Authors

  • M. Walde
  • J. Monypenny
  • R. Heintzmann
  • G.E. Jones
  • S. Cox

Journal

  • PLoS ONE

Citation

  • PLoS ONE 9 (2): e88251

Abstract

  • Podosomes are highly dynamic actin-rich adhesive structures formed predominantly by cells of the monocytic lineage, which degrade the extracellular matrix. They consist of a core of F-actin and actin-regulating proteins, surrounded by a ring of adhesion-associated proteins such as vinculin. We have characterised the structure of podosomes in macrophages, particularly the structure of the ring, using three super-resolution fluorescence microscopy techniques: stimulated emission depletion microscopy, structured illumination microscopy and localisation microscopy. Rather than being round, as previously assumed, we found the vinculin ring to be created from relatively straight strands of vinculin, resulting in a distinctly polygonal shape.
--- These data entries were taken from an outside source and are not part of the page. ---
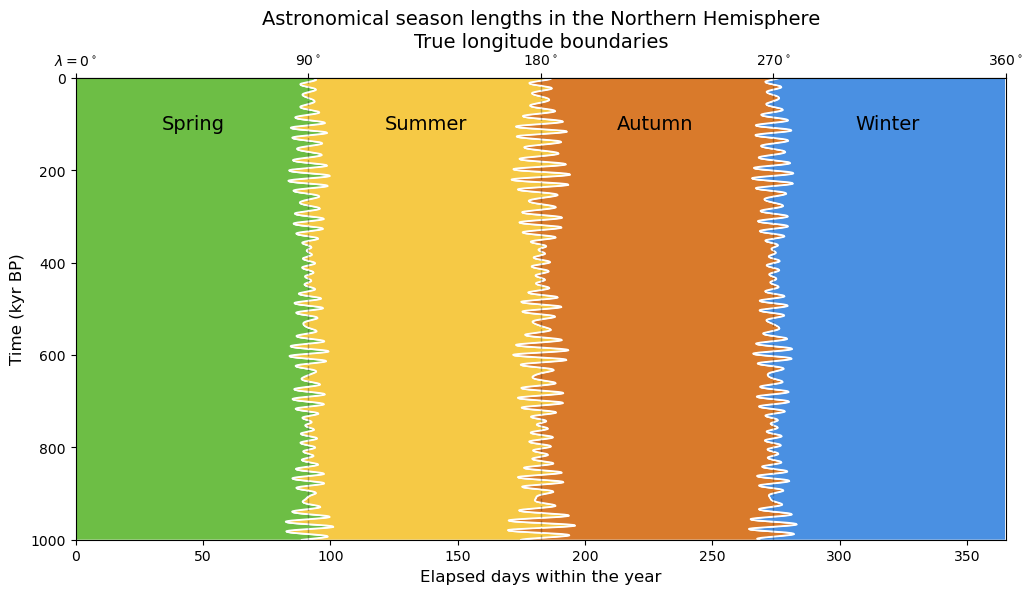
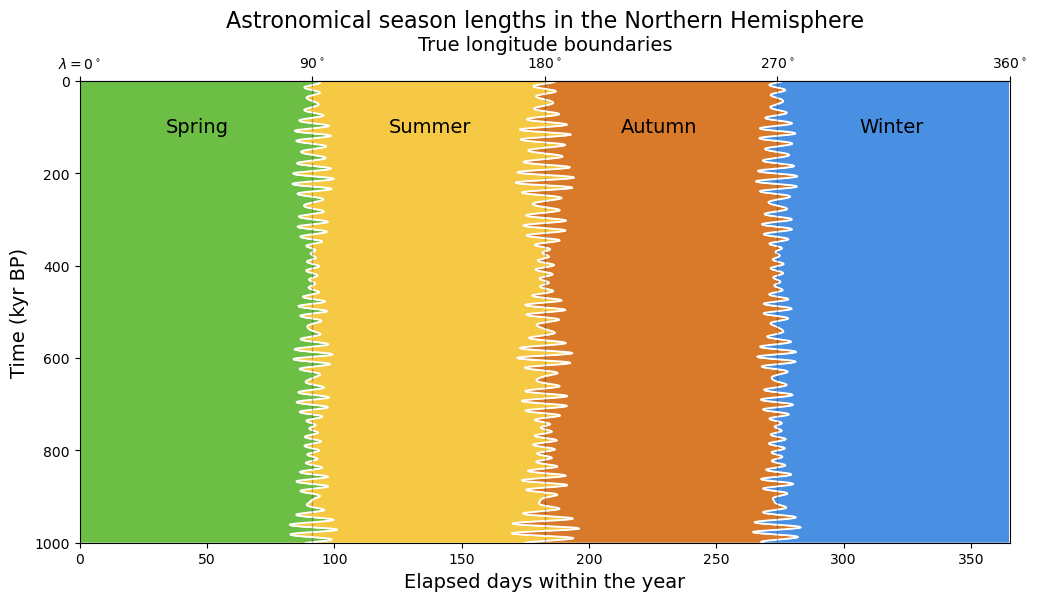
The notebook cell's code change between the first figure and the second:
--- before
+++ after
@@ -127,5 +127,5 @@
 ax.set_xlabel("Elapsed days within the year")
 ax.set_ylabel("Time (kyr BP)")
-ax.set_title("Astronomical season lengths in the Northern Hemisphere", fontsize=14)
+ax.set_title("Astronomical season lengths in the Northern Hemisphere", fontsize=16)
 
 #ax.legend(loc="upper right", frameon=True)
@@ -141,6 +141,6 @@
 
 ax.grid(False)
-ax.xaxis.label.set_size(12)
-ax.yaxis.label.set_size(12)
+ax.xaxis.label.set_size(14)
+ax.yaxis.label.set_size(14)
 
 plt.savefig('season_length.png', dpi=140)

Commit: v6.30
The strands bind preferentially at angles between 116° and 135°. Furthermore, adjacent vinculin strands are observed nucleating at the corners of the podosomes, suggesting a mechanism for podosome growth.


DOI

doi:10.1371/journal.pone.0088251